The 4.x platform will be the platform of continuous innovation of the next gen stack. Major features will be added with each point release, and we will deliver next gen technology to the volume market using this 4.x platform as a foundation. Initially, customers of the BI Platform 4.0, Edge BI 4.0, and SAP Crystal Server 2011 will have access to the next gen report design tool - called 'Crystal Reports for enterprise'.
If you want a taste of the innovation this modernization will provide, check out this great video by our user experience team on the Smart Guidelines feature in the next gen design tool.
I know that things look a little weird right now - with 2 Crystal Reports products in the 4.0 stack - one called SAP Crystal Reports 2011 and the next gen product called SAP Crystal Reports for enteprise. Be assured this is a temporary situation.
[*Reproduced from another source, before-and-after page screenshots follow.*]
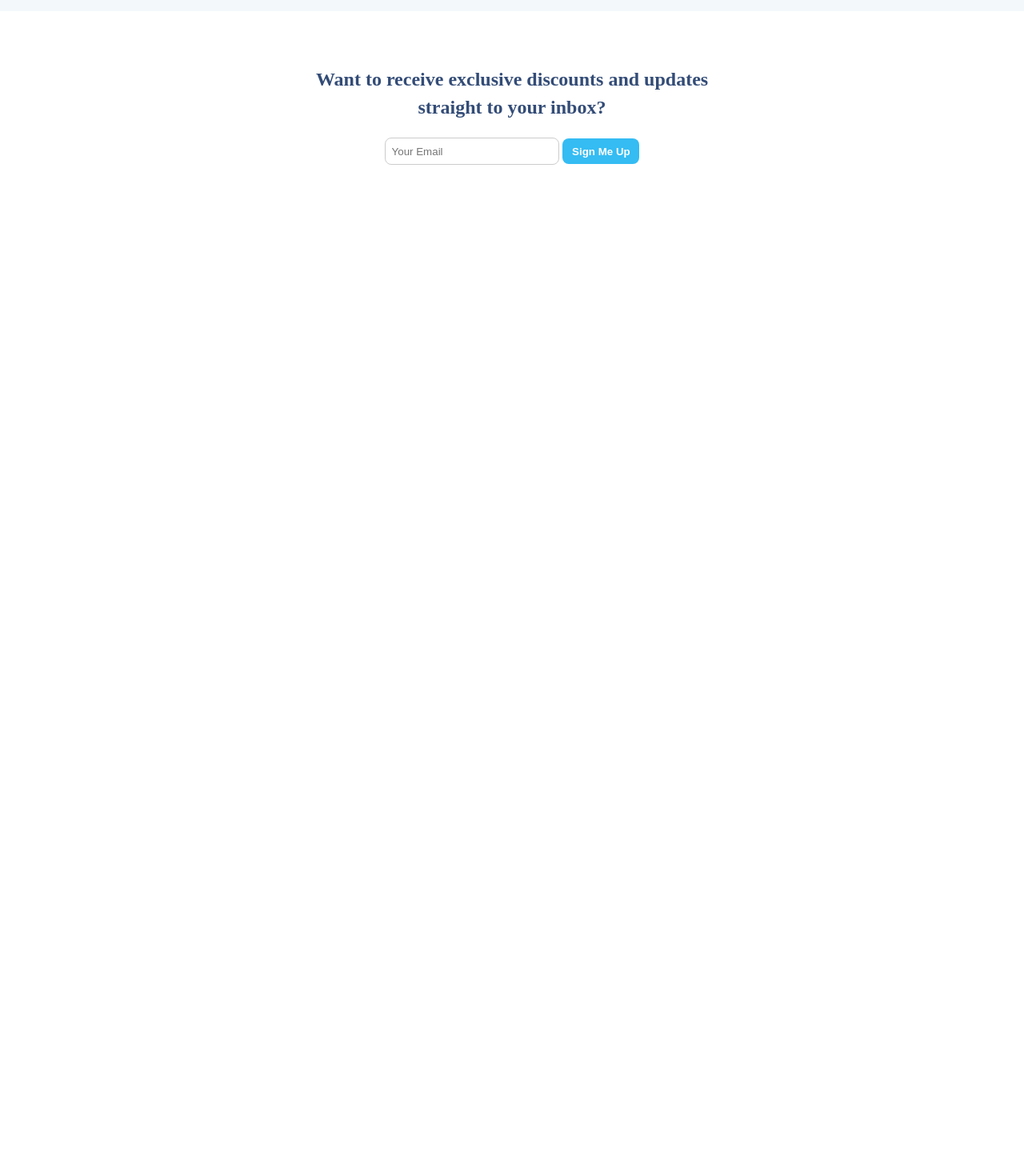
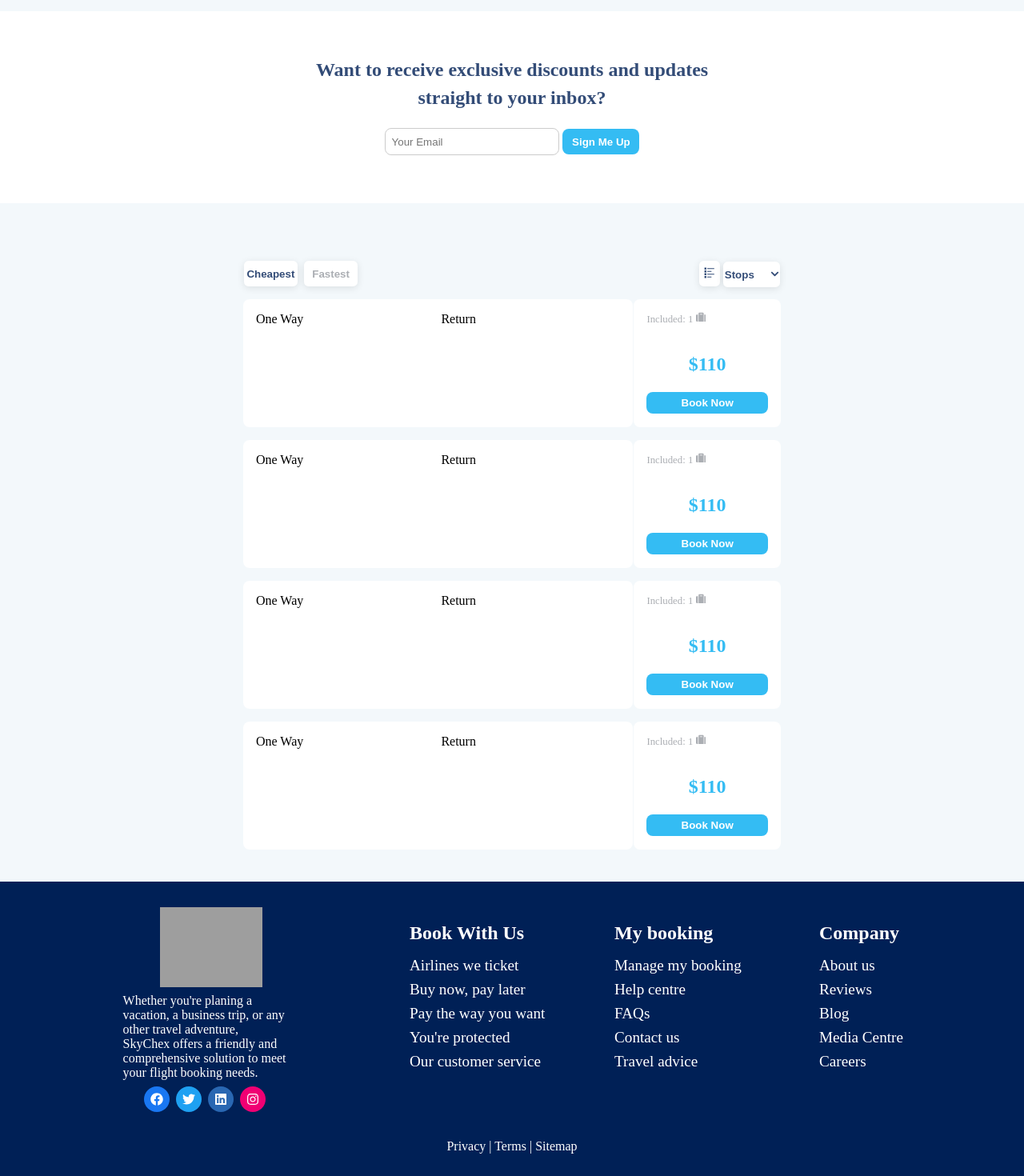
Before and after one commit to harshith1817/SKYCHEX, a React (Vite) app: page / in a window 1280 px wide. Shown: the part 1100-2570 px from the top of the page at 80% size. Before the commit the page ends 1354 px from the top, so only its background shows below. Built offline with nearby package versions, Linux system fonts and the light colour scheme; grey boxes are pictures that could not be loaded.

Commit message:
Footer Updated

```diff
--- a/src/App.jsx
+++ b/src/App.jsx
@@ -6,6 +6,8 @@ import Signup from './Pages/Signup';
 import Login from './Pages/Login';
 import DealsContainer from './Components/DealsContainer';
 import PromotionContainer from './Components/PromotionContainer';
+import SearchResultContainer from './Components/SearchResultContainer';
+import FooterContainer from './Components/FooterContainer';
 import './App.css';
 
 function Layout() {
@@ -22,6 +24,8 @@ function Layout() {
           <SearchContainer />
           <DealsContainer />
           <PromotionContainer/>
+          <SearchResultContainer/>
+          <FooterContainer/>
         </>
       )}
       <Routes>
--- /dev/null
+++ b/src/Components/FooterContainer.jsx
@@ -0,0 +1,215 @@
+import React from 'react';
+import styled from 'styled-components';
+import { FaLinkedin, FaInstagram, FaFacebook,FaTwitter } from "react-icons/fa";
+const Footer=styled.div`
+width:100%;
+height:23rem;
+background-color:#002056;
+`;
+
+const Part1=styled.div`
+height:80%;
+width:100%;
+display:flex;
+`;
+
+const Part2=styled.div`
+width:100%;
+height:20%;
+  display: flex;
+  align-items: center;
+  justify-content: center;
+`;
+
+const About=styled.div`
+height:100%;
+width:40%;
+display:flex;
+flex-direction:column;
+align-items:center;
+padding-top:2rem;
+`;
+
+const Book=styled.div`
+height:100%;
+width:20%;
+color:white;
+  display: flex;
+  justify-content: center;
+  flex-direction:column;
+`;
+
+const Bookings=styled.div`
+height:100%;
+width:20%;
+color:white;
+  display: flex;
+  justify-content: center;
+  flex-direction:column;
+`;
+const Company=styled.div`
+height:100%;
+width:20%;
+color:white;
+  display: flex;
+  justify-content: center;
+  flex-direction:column;
+`;
+
+const Heading=styled.h2`
+margin-bottom:1rem;
+`;
+
+const Sub=styled.p`
+font-size:1.2rem;
+margin-bottom:0.5rem;
+`;
+
+const Logo=styled.div`
+height:40%;
+width:50%;
+padding-left:9rem;
+  img {
+    width: 50%;
+    height: 100%;
+  }
+`;
+
+const Desctiption=styled.div`
+padding-top:0.5rem;
+padding-bottom:0.5rem;
+color:white;
+height:40%;
+width:40%;
+`;
+
+const SocialMedia=styled.div`
+height:30%;
+width:100%;
+display:flex;
+justify-content:center;
+gap:0.5rem;
+`;
+
+const SocialMediaDivFb = styled.a`
+  width: 2rem;
+  height: 2rem;
+  border-radius: 50%;
+  background-color: #1977f2;
+  display: flex;
+  align-items: center;
+  justify-content: center;
+  color: white;
+  transition: all 0.3s ease;
+
+  &:hover {
+    transform: scale(1.1);
+  }
+`;
+
+const SocialMediaDivTwitter = styled.a`
+  width: 2rem;
+  height: 2rem;
+  border-radius: 50%;
+  background-color: #1ea1f2;
+  display: flex;
+  align-items: center;
+  justify-content: center;
+  color: white;
+  transition: all 0.3s ease;
+
+  &:hover {
+    transform: scale(1.1);
+  }
+`;
+
+const SocialMediaDivLinkedin = styled.a`
+  width: 2rem;
+  height: 2rem;
+  border-radius: 50%;
+  background-color: #2967b2;
+  display: flex;
+  align-items: center;
+  justify-content: center;
+  color: white;
+  transition: all 0.3s ease;
+
+  &:hover {
+    transform: scale(1.1);
+  }
+`;
+
+const SocialMediaDivInsta = styled.a`
+  width: 2rem;
+  height: 2rem;
+  border-radius: 50%;
+  background-color: #f00073;
+  display: flex;
+  align-items: center;
+  justify-content: center;
+  color: white;
+  transition: all 0.3s ease;
+
+  &:hover {
+    transform: scale(1.1);
+  }
+`;
+
+const Vision=styled.a`
+  color: white;
+  text-align: center;
+  font-size: 1rem;
+color:white;
+`;
+function FooterContainer() {
+    return (
+        <Footer>
+            <Part1>
+                <About>
+                <Logo>
+                    <img src="https://raw.githubusercontent.com/harshith1817/SKYCHEX/refs/heads/main/src/assets/LOGO.png"/>
+                </Logo>
+                <Desctiption>
+                    Whether you're planing a vacation, a business trip, or any other travel adventure,
+                     SkyChex offers a friendly and comprehensive solution to meet your flight booking needs.
+                </Desctiption>
+                <SocialMedia>
+                    <SocialMediaDivFb><FaFacebook /></SocialMediaDivFb>
+                    <SocialMediaDivTwitter><FaTwitter /></SocialMediaDivTwitter>
+                    <SocialMediaDivLinkedin><FaLinkedin/></SocialMediaDivLinkedin>
+                    <SocialMediaDivInsta><FaInstagram/></SocialMediaDivInsta>
+                </SocialMedia>
+                </About>
+                <Book>
+                    <Heading>Book With Us</Heading>
+                    <Sub>Airlines we ticket</Sub>
+                    <Sub>Buy now, pay later</Sub>
+                    <Sub>Pay the way you want</Sub>
+                    <Sub>You're protected</Sub>
+                    <Sub>Our customer service</Sub>
+                </Book>
+                <Bookings>
+                    <Heading>My booking</Heading>
+                    <Sub>Manage my booking</Sub>
+                    <Sub>Help centre</Sub>
+                    <Sub>FAQs</Sub>
+                    <Sub>Contact us</Sub>
+                    <Sub>Travel advice</Sub>
+                </Bookings>
+                <Company>
+                    <Heading>Company</Heading>
+                    <Sub>About us</Sub>
+                    <Sub>Reviews</Sub>
+                    <Sub>Blog</Sub>
+                    <Sub>Media Centre</Sub>
+                    <Sub>Careers</Sub>
+                </Company>
+            </Part1>
+            <Part2>
+                <Vision>Privacy | Terms | Sitemap</Vision>
+            </Part2>
+        </Footer>
+    );
+}
+
+export default FooterContainer;
--- a/src/Components/PromotionContainer.jsx
+++ b/src/Components/PromotionContainer.jsx
@@ -12,7 +12,6 @@ const Promo = styled.div`
 `;
 
 const HeadBox = styled.div`
-  padding-top: 1.5rem;
   width: 50%;
   text-align: center;
   color: #334c77;
--- /dev/null
+++ b/src/Components/SearchResultContainer.jsx
@@ -0,0 +1,134 @@
+import React from 'react';
+import styled from 'styled-components';
+import { FaChevronDown } from "react-icons/fa";
+import { GrSort } from "react-icons/gr";
+import TicketContainer from './TicketContainer';
+
+
+
+const SearchResultBox = styled.div`
+  width: 100%;
+  height: 53rem;
+  background-color: #f3f8fb;
+  display: flex;
+  justify-content: center; /* Centers the SearchResult horizontally */
+  align-items: center;
+`;
+
+const SearchResult = styled.div`
+  width: 70%;
+  height: 36rem;
+  display: flex;
+  flex-direction: column;
+  align-items: center;
+  margin-top:-10%;
+`;
+
+const SortBox = styled.div`
+  width: 75%;
+  height: 2rem;
+  display: flex;
+  justify-content: center; /* Centers PriceBar, Empty, and Sort horizontally */
+  align-items: center;
+  gap: 1rem; /* Adds spacing between elements */
+`;
+
+const SheduleBox = styled.div`
+  width: 75%;
+  margin-top: 1rem; /* Optional spacing from SortBox */
+`;
+
+const PriceBar = styled.div`
+  width: 25%;
+  height: 2rem;
+  display:flex;
+`;
+
+const Empty = styled.div`
+  width: 55%;
+  height: 2rem;
+  background-color: transparent;
+`;
+
+const Sort = styled.div`
+  width: 15%;
+  height: 2rem;
+`;
+
+const Cheapest=styled.button`
+width: 40%;
+height: 2rem;
+background-color:white;
+border-radius:0.35rem;
+margin-right:0.5rem;
+  box-shadow: 0 2px 10px rgba(0, 0, 0, 0.1);
+  font-weight:bold;
+  color: #334c77;
+  cursor: pointer;
+  border:none;
+`;
+
+const Fastest=styled.button`
+  width: 40%;
+  height: 2rem;
+background-color:white;
+border-radius:0.35rem;
+  box-shadow: 0 2px 10px rgba(0, 0, 0, 0.1);
+  font-weight:bold;
+  color: #abaeb3;
+  cursor: pointer;
+  border:none;
+`;
+
+const Symbol=styled.button`
+  width: 25%;
+  height: 2rem;
+background-color:white;
+border-radius:0.35rem;
+  box-shadow: 0 2px 10px rgba(0, 0, 0, 0.1);
+  font-weight:bold;
+  color: #334c77;
+  cursor: pointer;
+  border:none;
+  margin-right:0.3rem;
+`;
+
+const Stop=styled.button`
+  width: 70%;
+  height: 2rem;
+background-color:white;
+border-radius:0.35rem;
+  box-shadow: 0 2px 10px rgba(0, 0, 0, 0.1);
+  font-weight:bold;
+  color: #334c77;
+  cursor: pointer;
+  border:none;
+`;
+
+function SearchResultContainer() {
+  return (
+    <SearchResultBox>
+      <SearchResult>
+        <SortBox>
+          <PriceBar>
+            <Cheapest>Cheapest</Cheapest>
+            <Fastest>Fastest</Fastest>
+          </PriceBar>
+          <Empty />
+            <Sort >
+                <Symbol><GrSort size={14}/></Symbol>
+                <Stop>Stops <FaChevronDown  size={11} style={{ marginLeft: '1rem' }}/></Stop>
+            </Sort>
+        </SortBox>
+        <SheduleBox>
+            <TicketContainer/>
+            <TicketContainer/>
+            <TicketContainer/>
+            <TicketContainer/>
+        </SheduleBox>
+      </SearchResult>
+    </SearchResultBox>
+  );
+}
+
+export default SearchResultContainer;
--- /dev/null
+++ b/src/Components/TicketContainer.jsx
@@ -0,0 +1,98 @@
+import React from 'react';
+import styled from 'styled-components';
+import { FaSuitcase } from "react-icons/fa";
+
+const Box = styled.div`
+  width: 100%;
+  height: 10rem;
+  display: flex;
+  justify-content: center;
+  gap: 0.1rem; /* Adds space between Ticket and Cost */
+  margin-bottom:1rem;
+`;
+
+const Ticket = styled.div`
+  width: 75%;
+  background-color: white;
+  border-radius: 0.5rem;
+  padding: 1rem;
+  display: flex;
+  gap: 0.5rem;
+  display:flex;
+`;
+
+const OneWay = styled.div`
+height:100%;
+width:50%;
+`;
+
+const Return = styled.div`
+height:100%;
+width:50%;
+`;
+
+const Cost = styled.div`
+  width: 25%;
+  background-color: white;
+  border-radius: 0.5rem;
+  padding: 1rem;
+  display: flex;
+  flex-direction:column;
+  align-items:center;
+  justify-content:center;
+`;
+
+const Included=styled.div`
+width:100%;
+height:40%;
+  color: #abaeb3;
+  font-size:0.8rem;
+`;
+
+const Price=styled.div`
+width:100%;
+height:60%;
+  display: flex;
+  flex-direction:column;
+  align-items:center;
+  justify-content:center;
+`;
+
+const Dollars=styled.h2`
+
+  color: #34bcf3;
+  padding-bottom:1.35rem;
+`;
+
+const BookNow=styled.button`
+width:100%;
+height:1.7rem;
+  border-radius: 0.5rem;
+  background-color: #34bcf3;
+  color: white;
+  border: none;
+  cursor: pointer;
+  font-weight: bold;
+  &:hover {
+    background-color: #2aa1e0;
+  }
+`;
+function TicketContainer() {
+  return (
+    <Box>
+      <Ticket>
+        <OneWay>One Way</OneWay>
+        <Return>Return</Return>
+      </Ticket>
+      <Cost>
+        <Included>Included: 1 <FaSuitcase /></Included>
+        <Price>
+            <Dollars>$110</Dollars>
+            <BookNow>Book Now</BookNow>
+        </Price>
+      </Cost>
+    </Box>
+  );
+}
+
+export default TicketContainer;
```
Once we've met the key volume requirements to the next gen tool - like direct to data access, a component runtime engine, and an API - we plan to release next gen Crystal Reports to all our channels and direct 100% of our efforts to innovating on this modern platform for your benefit. We expect that this release will include an extended beta program to ensure its success.
Once it's GA, we'll then revert to using the next-gen stack as the single version of Crystal Reports for simplicity and clarity. Whether next-gen Crystal Reports is Crystal Reports 2012 or 2013, I can't say for sure now.
If we can execute on this (and I have no doubt that we can), we'll have pulled off a rare feat in software - renewing the underlying technology of a market leading product, so we're not just the oldest and best known reporting tool, but also the most modern and innovative.